Simon Nuttall has spent a large amount of time setting up a new online mapping system for the Campaign – see page 9. This is a major new resource which cyclists across Cambridge can use. Campaign members can add Cambridge cycling-related photos and route maps, but anyone can use the map itself.
Simon and I will be working in the coming few months to develop the photo-mapping to build up photo databases of problems in the Cambridge area. For instance, if you have a suggestion for a location which needs cycle parking, this could be added to the map. We can then build up and prioritise lists of the probably hundreds, if not thousands of locations around the city where cycle parking is needed, as a means to generate political will to provide it and make the case for funding to address a strategic deficiency. There are many other issues like this which could have similar treatment, and your input is most welcome.
New subgroup e-mail lists
Our new e-mail list system is starting to pay off, with new subgroups being set up to enable people interested in specific topics to discuss and work on issues. This is intended to get members more involved, should you wish to do so, and to reduce the (large) backlog of work falling on the Committee. Several lists have been set up, and those whose discussions haven’t yet been ‘kicked off’ by me will hopefully have done so by the time you read this! See the current ‘list of lists’ on page 7.
We are about to make use of some grant funding, subject to final approval, which has come our way. At the 2004 AGM, we passed a motion to create and campaign around a glossy promotional 36(ish)-page brochure and initiative called Cycling 2020, which will make a strong political case for funding cycling and improving things to best-practice levels. Since then, the Committee has struggled to find time to implement this, amongst the continual fire-fighting against ill-conceived and poor schemes.
However, Cycling 2020 will shortly have renewed impetus, as detailed on page 8. We need writers, photographers and designers to bid to produce parts of the brochure, so it can be published and got ready for campaigning usage as quickly as possible.
The large amount of new development around Cambridge threatens to reduce levels of cycling, unless such development is designed for cyclists from the start. This issue is another area we hope to address through grant funding.
We are currently investigating the ways in which we could most effectively have influence on getting cycling more heavily integrated into housing developers’ agendas. It’s a problem which is becoming increasingly urgent but which involves powerful forces in the form of housing developers with a lot of money.
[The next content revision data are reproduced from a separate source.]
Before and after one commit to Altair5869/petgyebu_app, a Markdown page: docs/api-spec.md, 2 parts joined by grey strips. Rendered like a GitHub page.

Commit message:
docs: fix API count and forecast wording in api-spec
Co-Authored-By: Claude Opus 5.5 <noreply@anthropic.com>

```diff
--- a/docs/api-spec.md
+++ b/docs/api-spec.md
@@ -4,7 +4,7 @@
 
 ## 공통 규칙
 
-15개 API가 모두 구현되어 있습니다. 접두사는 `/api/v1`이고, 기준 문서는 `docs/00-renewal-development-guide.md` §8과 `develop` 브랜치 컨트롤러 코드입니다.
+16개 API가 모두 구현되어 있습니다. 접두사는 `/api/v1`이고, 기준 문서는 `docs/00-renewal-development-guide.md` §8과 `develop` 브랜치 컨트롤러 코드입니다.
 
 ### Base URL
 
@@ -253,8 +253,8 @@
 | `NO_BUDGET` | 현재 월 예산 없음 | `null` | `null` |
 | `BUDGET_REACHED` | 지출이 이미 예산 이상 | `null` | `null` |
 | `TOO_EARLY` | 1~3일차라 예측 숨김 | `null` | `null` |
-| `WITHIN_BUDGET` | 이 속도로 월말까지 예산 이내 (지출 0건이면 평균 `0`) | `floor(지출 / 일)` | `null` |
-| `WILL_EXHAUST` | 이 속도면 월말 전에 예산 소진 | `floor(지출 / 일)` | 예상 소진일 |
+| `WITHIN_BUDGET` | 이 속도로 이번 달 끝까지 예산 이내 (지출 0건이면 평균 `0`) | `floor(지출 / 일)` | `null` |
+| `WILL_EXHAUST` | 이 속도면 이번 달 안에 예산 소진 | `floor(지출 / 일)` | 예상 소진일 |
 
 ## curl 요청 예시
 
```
The continued saga of transport arrangements around Arbury Park shows what can go wrong if the right policies and procedures aren’t in place. Unfortunately, the raft of ‘stakeholders’ involved in this process makes it currently unclear who is actually doing what!
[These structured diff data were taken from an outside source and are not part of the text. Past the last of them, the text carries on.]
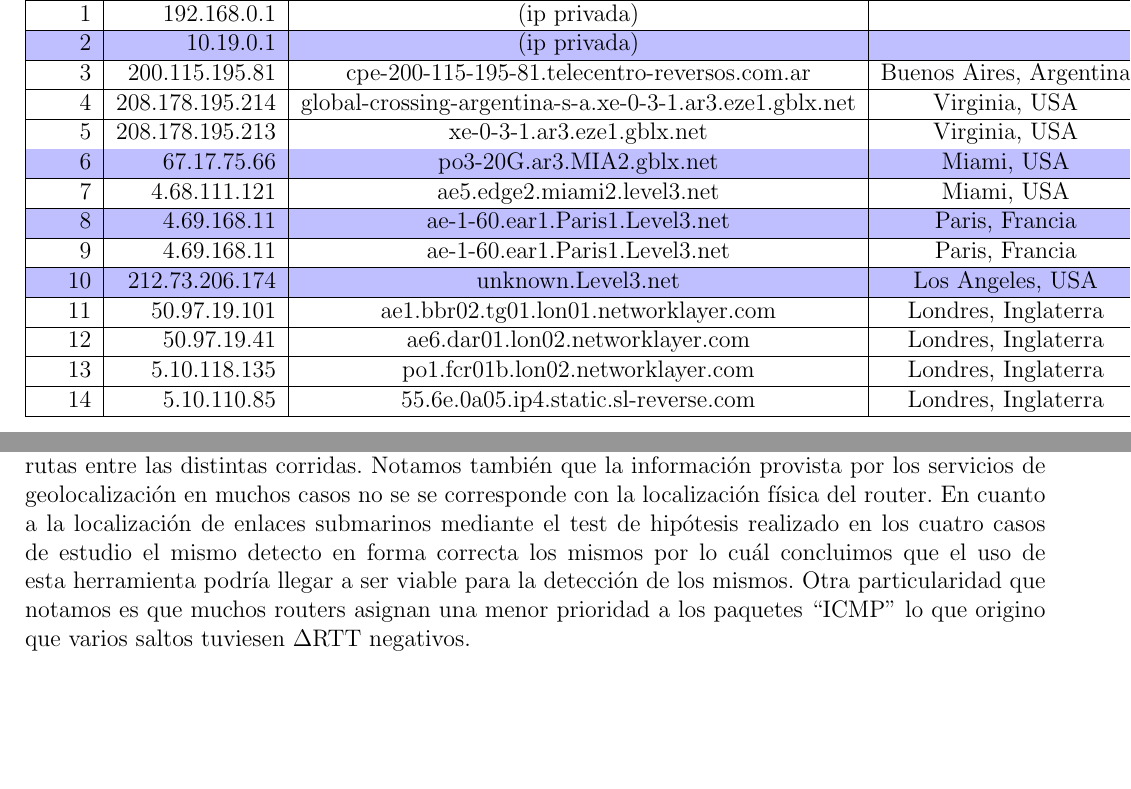
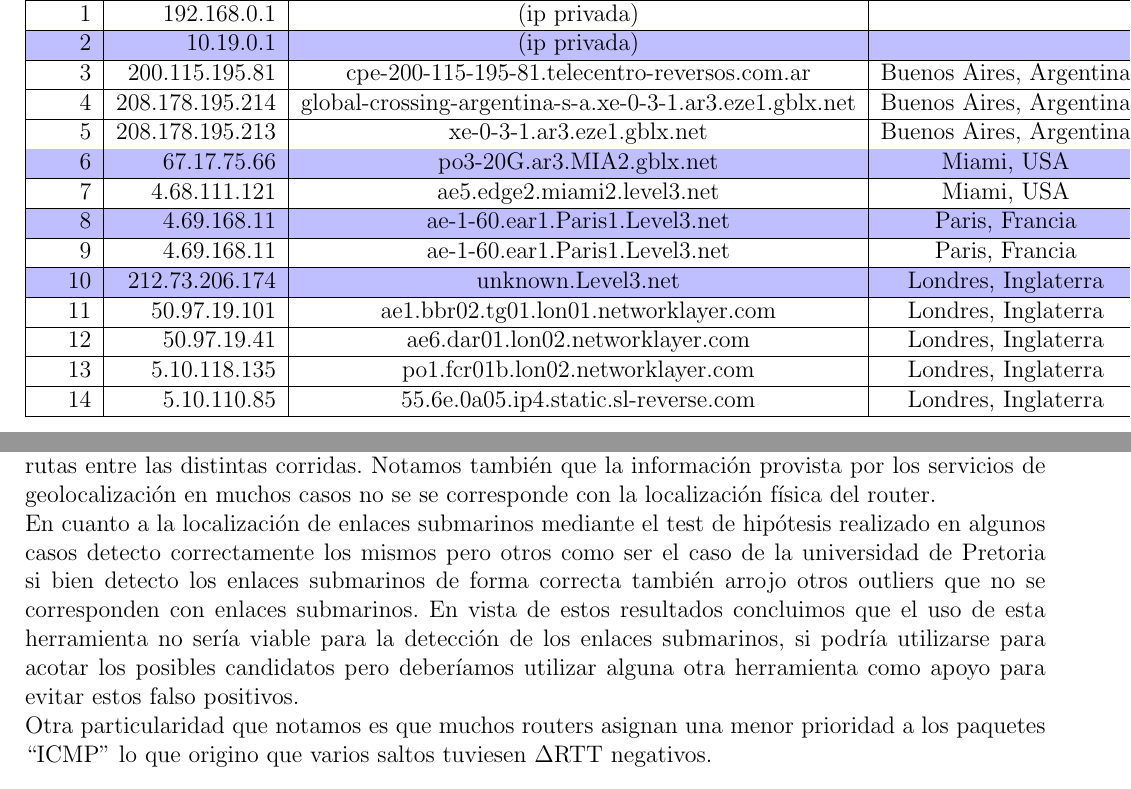
Before and after one commit to brumraul/tpredes2015, a LaTeX document (tp2/informe/informe.tex, which reads tp2/informe/conclusiones.tex, tp2/informe/resultados.tex): two parts of pages 12 and 20 of 21, joined at a grey line, cut so that both start at the same text, the shorter picture padded with empty space. Compiled offline with pdfLaTeX.

Commit message:
modificación de ubicaciones de geolocalización para Pretoria

```diff
--- a/tp2/informe/conclusiones.tex
+++ b/tp2/informe/conclusiones.tex
@@ -1,8 +1,8 @@
 \section{Conclusiones}
 
 Tras haber corrido los distintos test sobre los host bajo estudio notamos que no obtuvimos variaciones en las rutas utilizadas por los paquetes, sino que generalmente se mantuvieron las mismas rutas entre las distintas corridas.
-Notamos también que la información provista por los servicios de geolocalización en muchos casos no se se corresponde con la localización física del router.
-En cuanto a la localización de enlaces submarinos mediante el test de hipótesis realizado en los cuatro casos de estudio el mismo detecto en forma correcta los mismos por lo cuál concluimos que el uso de esta herramienta podría llegar a ser viable para la detección de los mismos.
+Notamos también que la información provista por los servicios de geolocalización en muchos casos no se se corresponde con la localización física del router.\\
+En cuanto a la localización de enlaces submarinos mediante el test de hipótesis realizado en algunos casos detecto correctamente los mismos pero otros como ser el caso de la universidad de Pretoria si bien detecto los enlaces submarinos de forma correcta también arrojo otros outliers que no se corresponden con enlaces submarinos. En vista de estos resultados concluimos que el uso de esta herramienta no sería viable para la detección de los enlaces submarinos, si podría utilizarse para acotar los posibles candidatos pero deberíamos utilizar alguna otra herramienta como apoyo para evitar estos falso positivos.\\
 Otra particularidad que notamos es que muchos routers asignan una menor prioridad a los paquetes ``ICMP'' lo que origino que varios saltos tuviesen $\Delta$RTT negativos.
 
 A continuación expondremos las particularidades de cada caso de estudio:
--- a/tp2/informe/resultados.tex
+++ b/tp2/informe/resultados.tex
@@ -189,13 +189,13 @@ Tanto en la figura \ref{histo:pretoria} como en la figura \ref{lines:pretoria} p
 \hline 1  & 192.168.0.1 & (ip privada) & \\
 \rowcolor{blue!25}\hline 2  & 10.19.0.1 & (ip privada) & \\
 \hline 3  & 200.115.195.81 & cpe-200-115-195-81.telecentro-reversos.com.ar & Buenos Aires, Argentina\\
-\hline 4  & 208.178.195.214 & global-crossing-argentina-s-a.xe-0-3-1.ar3.eze1.gblx.net & Virginia, USA\\
-\hline 5  & 208.178.195.213 & xe-0-3-1.ar3.eze1.gblx.net & Virginia, USA\\
+\hline 4  & 208.178.195.214 & global-crossing-argentina-s-a.xe-0-3-1.ar3.eze1.gblx.net & Buenos Aires, Argentina\\
+\hline 5  & 208.178.195.213 & xe-0-3-1.ar3.eze1.gblx.net & Buenos Aires, Argentina\\
 \rowcolor{blue!25}\hline 6  & 67.17.75.66 &  po3-20G.ar3.MIA2.gblx.net & Miami, USA\\
 \hline 7  & 4.68.111.121 &  ae5.edge2.miami2.level3.net  & Miami, USA\\
 \rowcolor{blue!25}\hline 8  & 4.69.168.11 & ae-1-60.ear1.Paris1.Level3.net & Paris, Francia\\
 \hline 9  & 4.69.168.11 & ae-1-60.ear1.Paris1.Level3.net & Paris, Francia\\
-\rowcolor{blue!25}\hline 10  & 212.73.206.174 & unknown.Level3.net & Los Angeles, USA\\
+\rowcolor{blue!25}\hline 10  & 212.73.206.174 & unknown.Level3.net & Londres, Inglaterra\\
 \hline 11  & 50.97.19.101 & ae1.bbr02.tg01.lon01.networklayer.com & Londres, Inglaterra\\
 \hline 12  & 50.97.19.41 & ae6.dar01.lon02.networklayer.com & Londres, Inglaterra\\
 \hline 13  & 5.10.118.135 & po1.fcr01b.lon02.networklayer.com & Londres, Inglaterra\\
```
Also changed, not shown: tp2/informe/informe.pdf.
Suspension of the City Centre cycling ban
Almost a year from the start of the 18-month experimental suspension of the cycling ban, I think it’s fairly safe to say that the reinstatement of daytime cycle access is working reasonably well. There certainly hasn’t been the ‘blood on the streets’ which a then Councillor predicted. A review will shortly be taking place of the changes. We continue to press for enforcement against rogue cyclists who can spoil the experience of people walking around. The majority of cyclists seem to take care and act with responsibility towards pedestrians using the area, and we hope that will continue.
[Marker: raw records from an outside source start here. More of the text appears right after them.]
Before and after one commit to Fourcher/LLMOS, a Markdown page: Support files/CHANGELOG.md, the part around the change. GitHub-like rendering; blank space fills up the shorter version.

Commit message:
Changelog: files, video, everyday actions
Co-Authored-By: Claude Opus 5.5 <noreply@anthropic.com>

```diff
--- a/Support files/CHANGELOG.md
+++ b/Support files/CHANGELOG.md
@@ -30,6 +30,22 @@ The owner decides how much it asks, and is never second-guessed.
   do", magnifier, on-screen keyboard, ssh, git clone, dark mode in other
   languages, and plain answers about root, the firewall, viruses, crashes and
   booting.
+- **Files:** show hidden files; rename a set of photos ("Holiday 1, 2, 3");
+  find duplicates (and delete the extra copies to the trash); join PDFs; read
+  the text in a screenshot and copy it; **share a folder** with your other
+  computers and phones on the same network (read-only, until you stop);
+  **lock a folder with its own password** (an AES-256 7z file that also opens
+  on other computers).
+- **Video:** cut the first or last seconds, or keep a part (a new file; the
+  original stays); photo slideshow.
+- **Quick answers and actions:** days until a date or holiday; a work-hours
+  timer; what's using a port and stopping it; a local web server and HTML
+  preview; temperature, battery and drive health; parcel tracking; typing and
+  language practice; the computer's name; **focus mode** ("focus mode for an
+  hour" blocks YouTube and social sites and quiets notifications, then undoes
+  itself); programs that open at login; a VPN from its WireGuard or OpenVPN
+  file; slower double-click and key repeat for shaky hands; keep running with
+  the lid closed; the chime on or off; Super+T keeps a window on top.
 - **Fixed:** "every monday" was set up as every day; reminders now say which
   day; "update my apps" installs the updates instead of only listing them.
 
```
Please encourage your friends to join the Campaign. We’ve now got a ‘tell-a-friend’ form on the website (please use it!) and people can join instantly online, or using the normal membership form. (Our membership has increased steadily since we introduced this online form.)
Martin Lucas-Smith, Co-ordinator